• [Task input]:
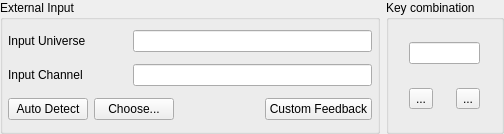
Qt form ui/src/inputselectionwidget.ui (mcallegari/qlcplus) before a commit.
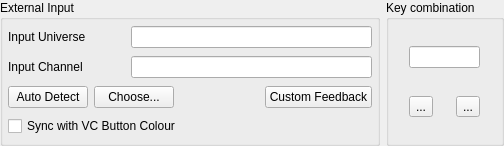
The same form after that commit. Icons and pictures are not drawn.

Commit message: #1786 sync virtual console button colour to RGB button custom feedback

What changed in the file:
```diff
--- a/ui/src/inputselectionwidget.ui
+++ b/ui/src/inputselectionwidget.ui
@@ -26,7 +26,7 @@
     <x>0</x>
     <y>0</y>
     <width>504</width>
-    <height>134</height>
+    <height>146</height>
    </rect>
   </property>
   <property name="windowTitle">
@@ -232,6 +232,13 @@
         </item>
        </layout>
       </item>
+      <item row="3" column="0" colspan="2">
+       <widget class="QCheckBox" name="m_syncColour">
+        <property name="text">
+         <string>Sync with VC Button Colour</string>
+        </property>
+       </widget>
+      </item>
       <item row="0" column="1" colspan="2">
        <widget class="QLineEdit" name="m_inputUniverseEdit">
         <property name="toolTip">
```
Left out of the diff: 2 changed lines with no effect on the pictures. The commit also changes 14 other files.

• [Required action]: Check each line above for the string "colspan" and copy the ones that have it.

• [Response to the task]:
+      <item row="3" column="0" colspan="2">
       <item row="0" column="1" colspan="2">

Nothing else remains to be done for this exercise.